### Task objective
Output the full listing below exactly as it reads, and skip anything that is a picture.
** Opening Available records block **
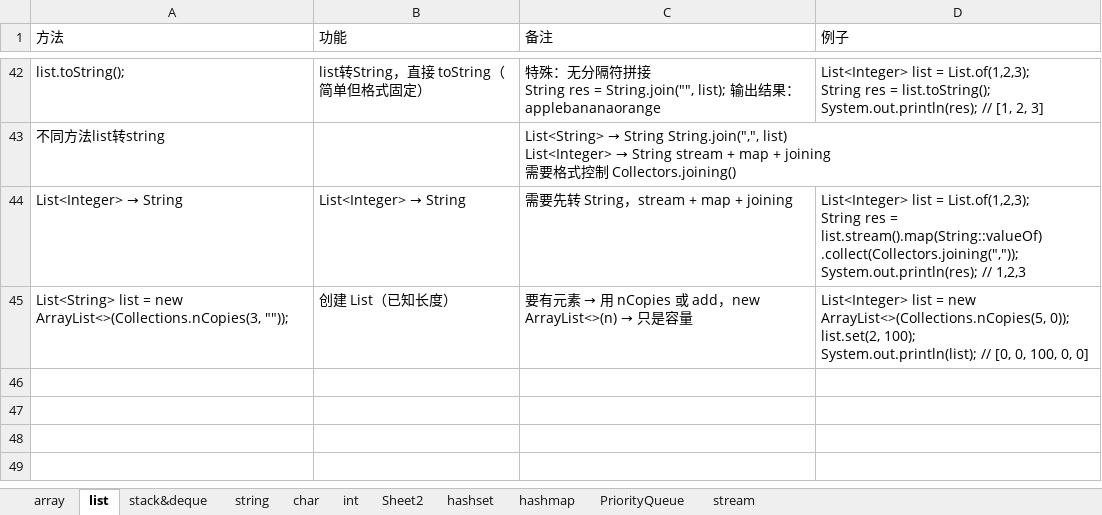
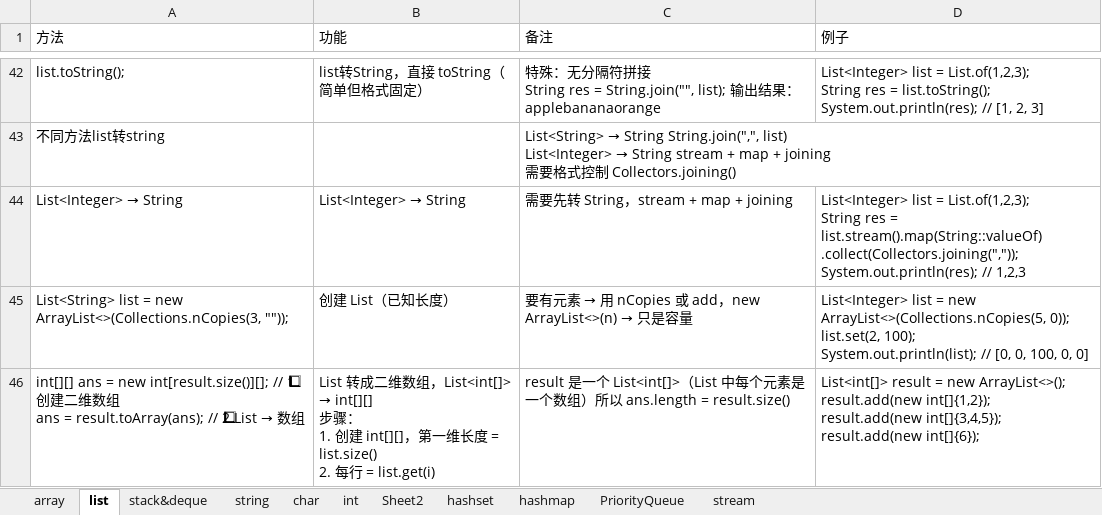
Before and after one commit to yuqiao1205/leetcodetips, an Excel workbook: data/tips.xlsx, sheet list, drawn as a sheet; only a part is shown, gaps mark what is left out; values as stored, in another font and other column widths than the file's, no borders; ↵ is a line break in a cell; the diff names each change by its address in the sheet, - before the commit and + after, or states it on an @@ line.

```diff
--- a/data/tips.xlsx (sheet list)
+++ b/data/tips.xlsx (sheet list)
+row 46: int[][] ans = new int[result.size()][]; // 1⃣ 创建二维数组 ↵ ans = result.toArray(ans); // 2⃣ List → 数组 | List 转成二维数组，List<int[]> → int[][] ↵ 步骤： ↵ 1. 创建 int[][]，第一维长度 = list.size() ↵ 2. 每行 = list.get(i) | result 是一个 List<int[]>（List 中每个元素是一个数组）所以 ans.length = result.size() | List<int[]> result = new ArrayList<>(); ↵ result.add(new int[]{1,2}); ↵ result.add(new int[]{3,4,5}); ↵ result.add(new int[]{6});
```
Also changed, not shown: sheet array, tips.xlsx, 1 other file.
** Closing Available records block **
### Exercise answer
Before and after one commit to yuqiao1205/leetcodetips, an Excel workbook: data/tips.xlsx, sheet list, drawn as a sheet; only a part is shown, gaps mark what is left out; values as stored, in another font and other column widths than the file's, no borders; ↵ is a line break in a cell; the diff names each change by its address in the sheet, - before the commit and + after, or states it on an @@ line.

```diff
--- a/data/tips.xlsx (sheet list)
+++ b/data/tips.xlsx (sheet list)
+row 46: int[][] ans = new int[result.size()][]; // 1⃣ 创建二维数组 ↵ ans = result.toArray(ans); // 2⃣ List → 数组 | List 转成二维数组，List<int[]> → int[][] ↵ 步骤： ↵ 1. 创建 int[][]，第一维长度 = list.size() ↵ 2. 每行 = list.get(i) | result 是一个 List<int[]>（List 中每个元素是一个数组）所以 ans.length = result.size() | List<int[]> result = new ArrayList<>(); ↵ result.add(new int[]{1,2}); ↵ result.add(new int[]{3,4,5}); ↵ result.add(new int[]{6});
```
Also changed, not shown: sheet array, tips.xlsx, 1 other file.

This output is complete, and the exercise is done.